cargo will start compiling the watchtower and it might take about 7~8 minutes in a poor CPU like Oracle Cloud's micros. After that, you will be able to run teosd or teos-cli from your terminal.

If you run teosd, you will get this error message:

That's because teosd needs to be configured just like bitcoind. Create the configuration file ~/.teos/teos.toml and populate it with teosd configuration options. You can find sample configuration options that you can copy from here.

Note that you will need to match some teosd and bitcoind options (e.g. the Network, RPC user, and RPC password).

Now when you run teosd from the terminal you will see:

Congratulations!! You have successfully setup your own watchtower and can go on a vacation knowing that your lightning channels are safe ;).

Send a test request to the tower using the following command:

curl -i -H "Accept: application/json" -H "Content-Type: application/json" -d '{"user_id": "03eee489cf70df7da8ac6254fce58b7e245b127022c15111edd856f8193ca75b51"}' -X POST TOWER_PUBLIC_IP:9814/register

This request will register a dummy user 03eee489cf70df7da8ac6254fce58b7e245b127022c15111edd856f8193ca75b51 with the tower. The response should be like this:

You can use bitcoin-cli stop and teos-cli stop commands to shutdown bitcoind and teosd respectively.

Right now, teosd doesn't have a daemon option like bitcoind.
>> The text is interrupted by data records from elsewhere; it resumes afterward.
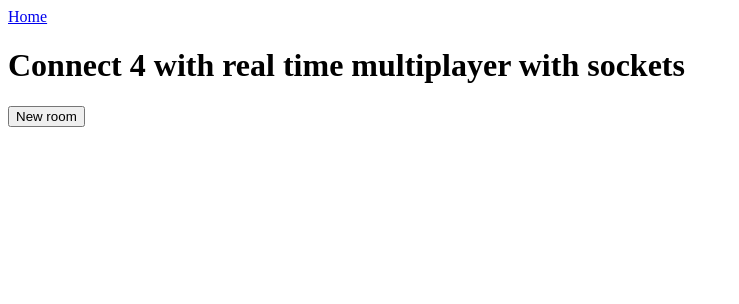
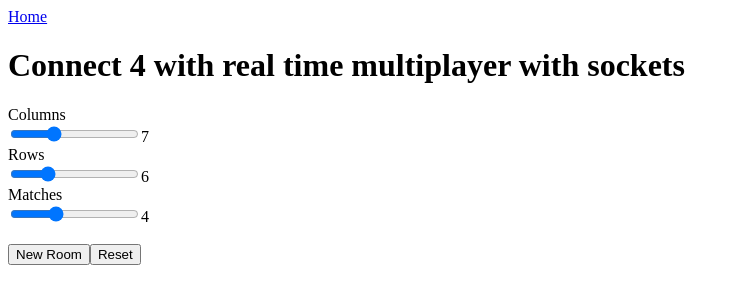
Before and after one commit to seyys/connect-4, a Next.js app: page /connect4 in a window 1280 px wide. Shown: the top 304 px of the page, without its empty margins (0-739 px from the left). Built offline with nearby package versions, Linux system fonts and the light colour scheme; no server answers.

Commit message:
Add game settings

```diff
--- a/pages/connect4/index.tsx
+++ b/pages/connect4/index.tsx
@@ -5,9 +5,16 @@ import { urlConnect4Backend } from '../../context/Socket/Component';
 import { roomUuid } from '../../context/Socket/Types';
 import io, { Socket } from "socket.io-client"
 
+const DEFAULT_NUM_COLS = 7;
+const DEFAULT_NUM_ROWS = 6;
+const DEFAULT_NUM_MATCHES = 4;
+
 function Connect4Page(){
   const [roomUuid, setRoomUuid] = useState<roomUuid|undefined>(undefined);
   const socket = useRef<Socket>();
+  const [numCols, setNumCols] = useState<number>(DEFAULT_NUM_COLS);
+  const [numRows, setNumRows] = useState<number>(DEFAULT_NUM_ROWS);
+  const [numMatches, setNumMatches] = useState<number>(DEFAULT_NUM_MATCHES);
 
     useEffect(() => {
         socket.current = io(urlConnect4Backend);
@@ -19,9 +26,13 @@ function Connect4Page(){
         };
     }, [socket]);
 
-  const makeNewRoom = () => {
+  const makeNewRoom = (e) => {
+    e.preventDefault();
+    const msg = {num_cols: e.target.numCols.value,
+                num_rows: e.target.numRows.value,
+                num_matches: e.target.numMatches.value};
     // Generate links for P1 P2 and spectator
-    socket.current.emit("new_room", (msg: string) => {
+    socket.current.emit("new_room", JSON.stringify(msg), (msg: string) => {
       setRoomUuid(JSON.parse(msg));
     });
   }
@@ -33,7 +44,17 @@ function Connect4Page(){
       </Head>
       <main>
         <h1>Connect 4 with real time multiplayer with sockets</h1>
-        <button onClick={makeNewRoom}>New room</button>
+        <form onSubmit={makeNewRoom} onReset={() => {setNumCols(DEFAULT_NUM_COLS); setNumRows(DEFAULT_NUM_ROWS); setNumMatches(DEFAULT_NUM_MATCHES);}}>
+          <label>Columns</label><br/>
+          <input id="numCols" type="range" min='1' max='20' defaultValue={DEFAULT_NUM_COLS} onChange={e => setNumCols(Number(e.target.value))}/>{numCols}<br/>
+          <label>Rows</label><br/>
+          <input id="numRows" type="range" min='1' max='20' defaultValue={DEFAULT_NUM_ROWS} onChange={e => setNumRows(Number(e.target.value))}/>{numRows}<br/>
+          <label>Matches</label><br/>
+          <input id="numMatches" type="range" min='3' defaultValue={DEFAULT_NUM_MATCHES} max={Math.min(numCols, numRows)} onChange={e => setNumMatches(Number(e.target.value))}/>{numMatches}<br/>
+          <br/>
+          <input type="submit" value="New Room"/>
+          <input type="reset"/>
+        </form>
         <RoomList roomUuid={roomUuid}/>
       </main>
     </>
```
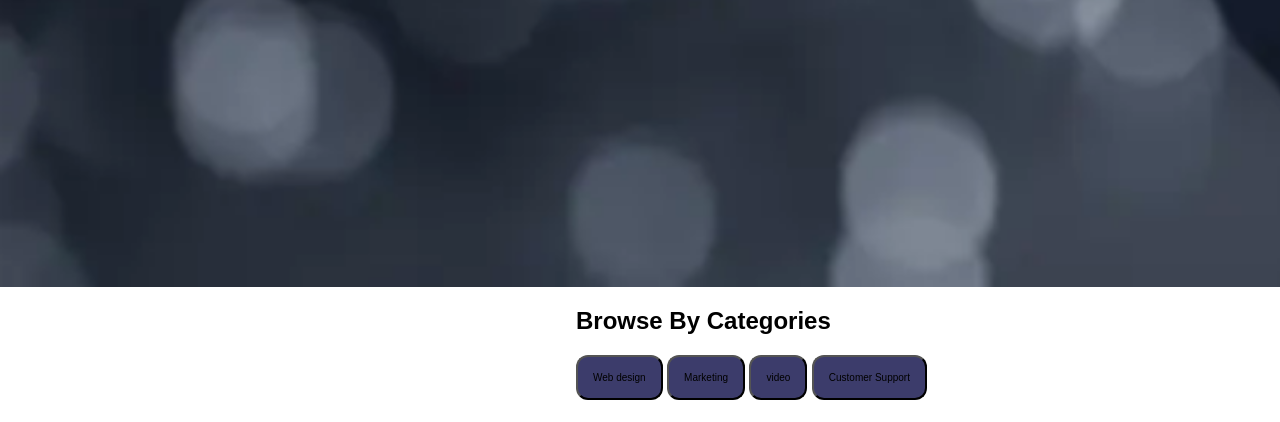
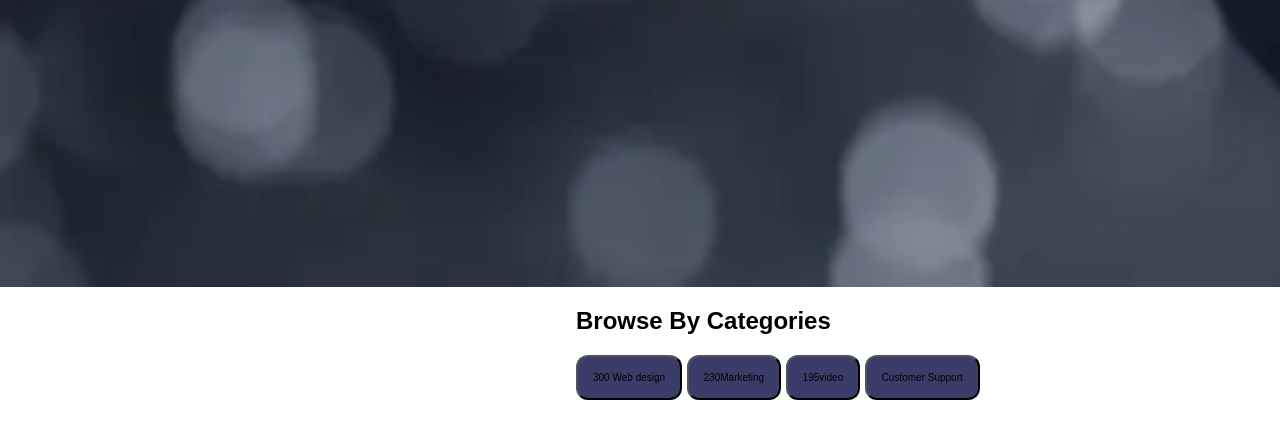
Before and after one commit to Lil-Prech/frontend_jobportal_skye8internship., a plain HTML site: page Job Portal Skye8/indexx.html in a window 1280 px wide. Shown: the part 791-1213 px from the top of the page. Drawn offline with Linux system fonts and the light colour scheme.

Commit message:
Update indexx.html

```diff
--- a/Job Portal Skye8/indexx.html
+++ b/Job Portal Skye8/indexx.html
@@ -76,9 +76,9 @@
         <div class="row">
             <div class="text-center">
                 <h2><span>Browse By Categories</span></h2>
-                <button class="categories"> Web design</button>
-                <button class="categories"> Marketing</button>
-                <button class="categories">video</button>
+                <button class="categories"><badge class=badbe>300</badge> Web design</button>
+                <button class="categories"> <badge class=badbe>230</badge>Marketing</button>
+                <button class="categories"><badge class=badbe>195</badge>video</button>
                 <button class="categories"> Customer Support</button>
             </div>
         </div>
```
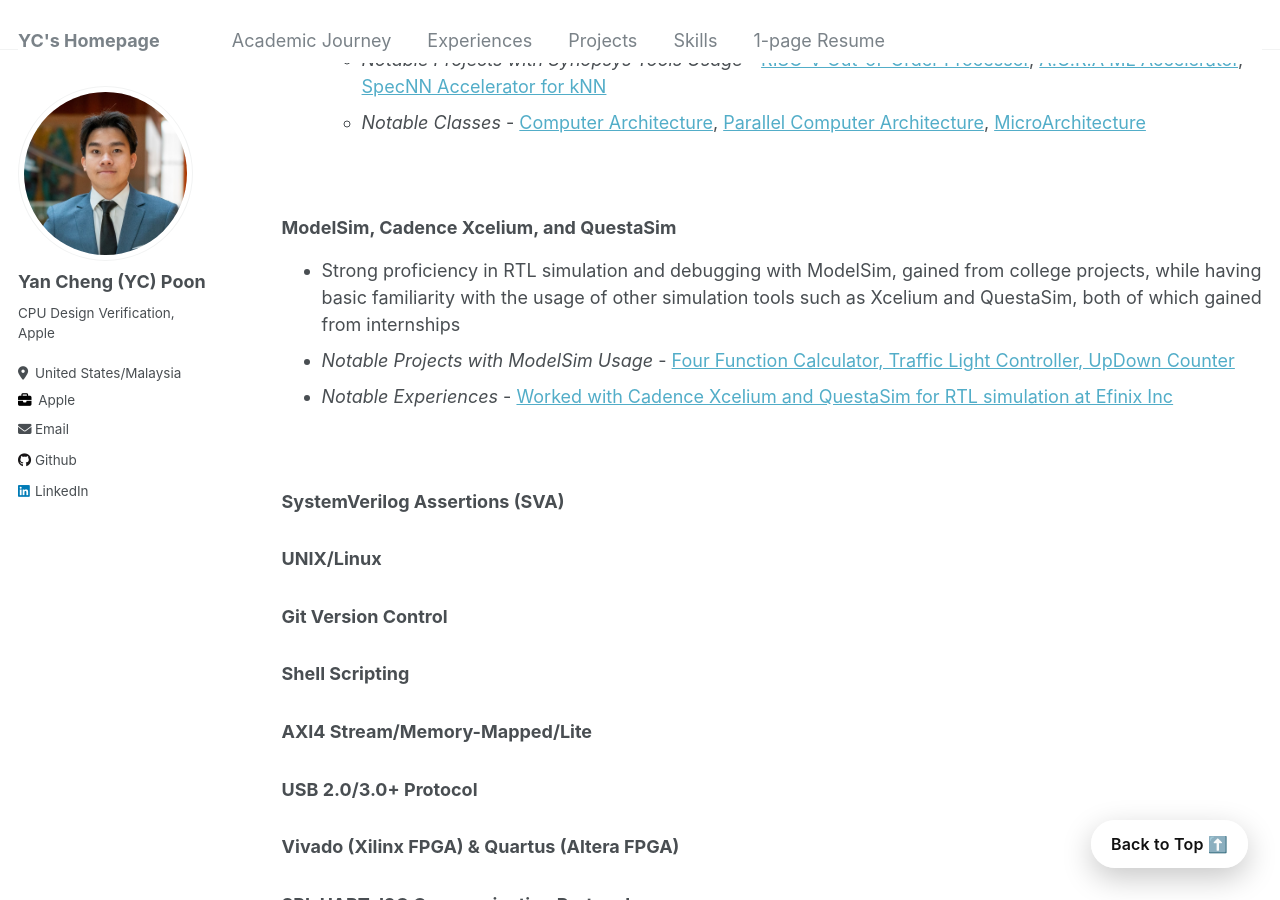
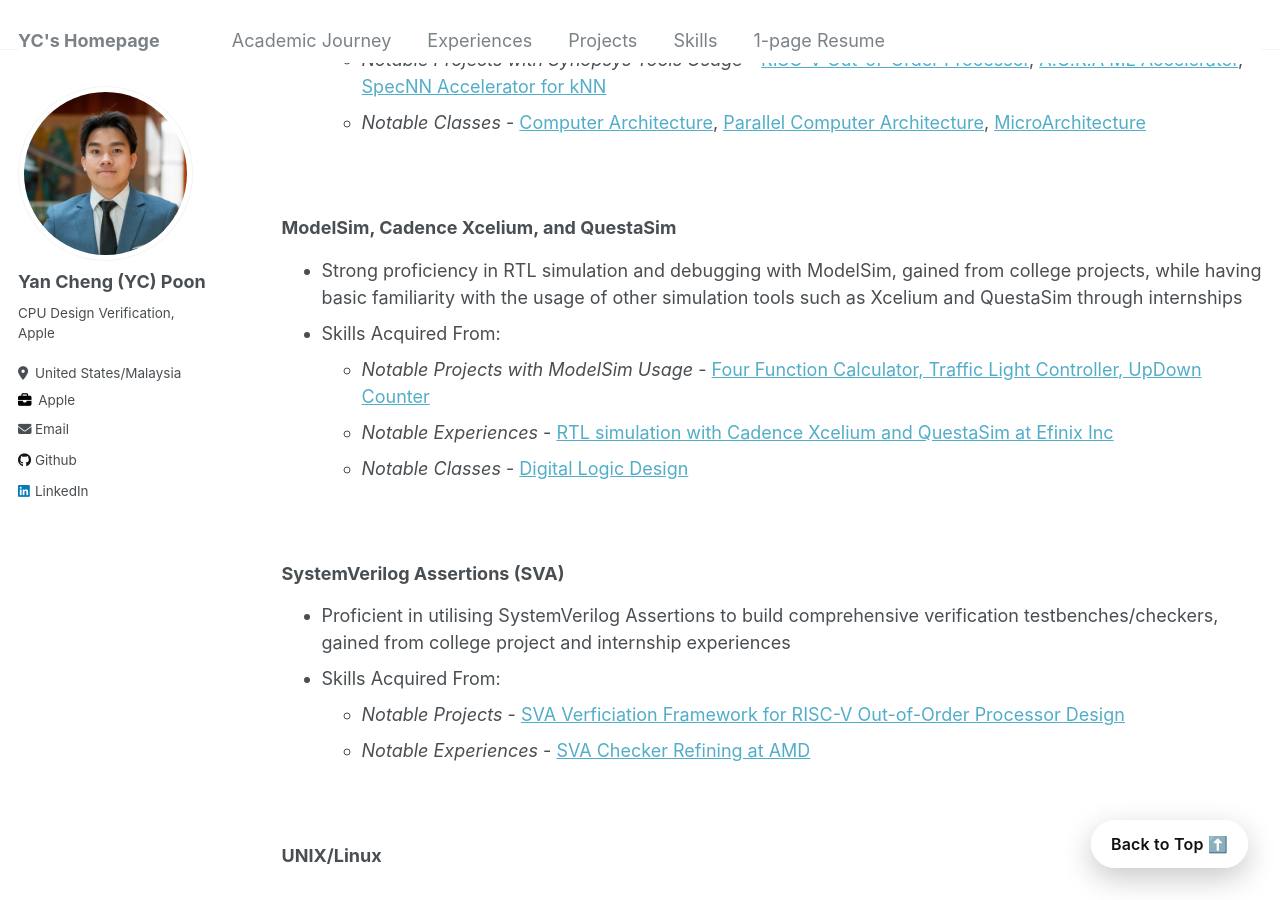
Before and after one commit to ycpoon/ycpoon.github.io, a Jekyll site: the page built from _pages/skills.md, in a window 1280 px wide and 900 px high, scrolled down 2777 px. Built offline with Jekyll 4.4.1, drawn with Linux system fonts in a browser that asks for light colours; some of the changed text lies outside the part shown.

Commit message:
prog towards skills1

```diff
--- a/_pages/skills.md
+++ b/_pages/skills.md
@@ -21,7 +21,7 @@ redirect_from:
     </tr>
     <tr>
       <td><a href="#verilogsystemverilog">Verilog, SystemVerilog</a></td>
-      <td><a href="#universal-verification-methodology-uvm">UVM</a></td>
+      <td><a href="#universal-verification-methodology-uvm">Universal Verification Methodology (UVM)</a></td>
       <td><a href="#synopsys-vcs-verdi-and-design-compiler">Synopsys VCS, Verdi, and Design Compiler</a></td>
       <td><a href="#axi4-streammemory-mappedlite">AXI4</a></td>
     </tr>
@@ -123,7 +123,7 @@ redirect_from:
 &nbsp;
 
 ### Universal Verification Methodology (UVM)
-- Working Knowledge of Universal Verification Methodology (UVM) gained from internship experiences and personal project experiences
+- Working Knowledge of the Universal Verification Methodology (UVM) verfication framework gained from internship experiences and personal project experiences
 - Skills Acquired From:
   - *Notable Experiences* - [UVM Log Debug Tool Development & UVM Test Sequence Library Refactoring at AMD](/experiences/#amd)
   - *Notable Projects* - [UVM Test Environment for ALU](/iplib/#simple-uvm-framework-on-alu)
@@ -142,14 +142,23 @@ redirect_from:
 &nbsp;
 
 ### ModelSim, Cadence Xcelium, and QuestaSim
-- Strong proficiency in RTL simulation and debugging with ModelSim, gained from college projects, while having basic familiarity with the usage of other simulation tools such as Xcelium and QuestaSim, both of which gained from internships
-- *Notable Projects with ModelSim Usage* - [Four Function Calculator, Traffic Light Controller, UpDown Counter](/collegeprojects/#four-function-calculator-traffic-light-controller-updown-counter-eecs-270)
-- *Notable Experiences* - [Worked with Cadence Xcelium and QuestaSim for RTL simulation at Efinix Inc](/experiences/#efinix)
+- Strong proficiency in RTL simulation and debugging with ModelSim, gained from college projects, while having basic familiarity with the usage of other simulation tools such as Xcelium and QuestaSim through internships
+- Skills Acquired From:
+  - *Notable Projects with ModelSim Usage* - [Four Function Calculator, Traffic Light Controller, UpDown Counter](/collegeprojects/#four-function-calculator-traffic-light-controller-updown-counter-eecs-270)
+  - *Notable Experiences* - [RTL simulation with Cadence Xcelium and QuestaSim at Efinix Inc](/experiences/#efinix)
+  - *Notable Classes* - [Digital Logic Design](/academicjourney/#eecs270)
 
 &nbsp;
 &nbsp;
 
 ### SystemVerilog Assertions (SVA)
+- Proficient in utilising SystemVerilog Assertions to build comprehensive verification testbenches/checkers, gained from college project and internship experiences
+- Skills Acquired From:
+  - *Notable Projects* - [SVA Verficiation Framework for RISC-V Out-of-Order Processor Design](/projects/#mips-r10k-style-out-of-order-processor)
+  - *Notable Experiences* - [SVA Checker Refining at AMD](/experiences/#amd)
+
+&nbsp;
+&nbsp;
 
 ### UNIX/Linux
 
```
To run it in the background, start it, then press Ctrl + Z (this will stop teosd and give you the terminal back), then run bg in the terminal to continue the stopped job in the background, then finally run disown to disown the running job (this will keep the background job alive even after you exit the SSH session).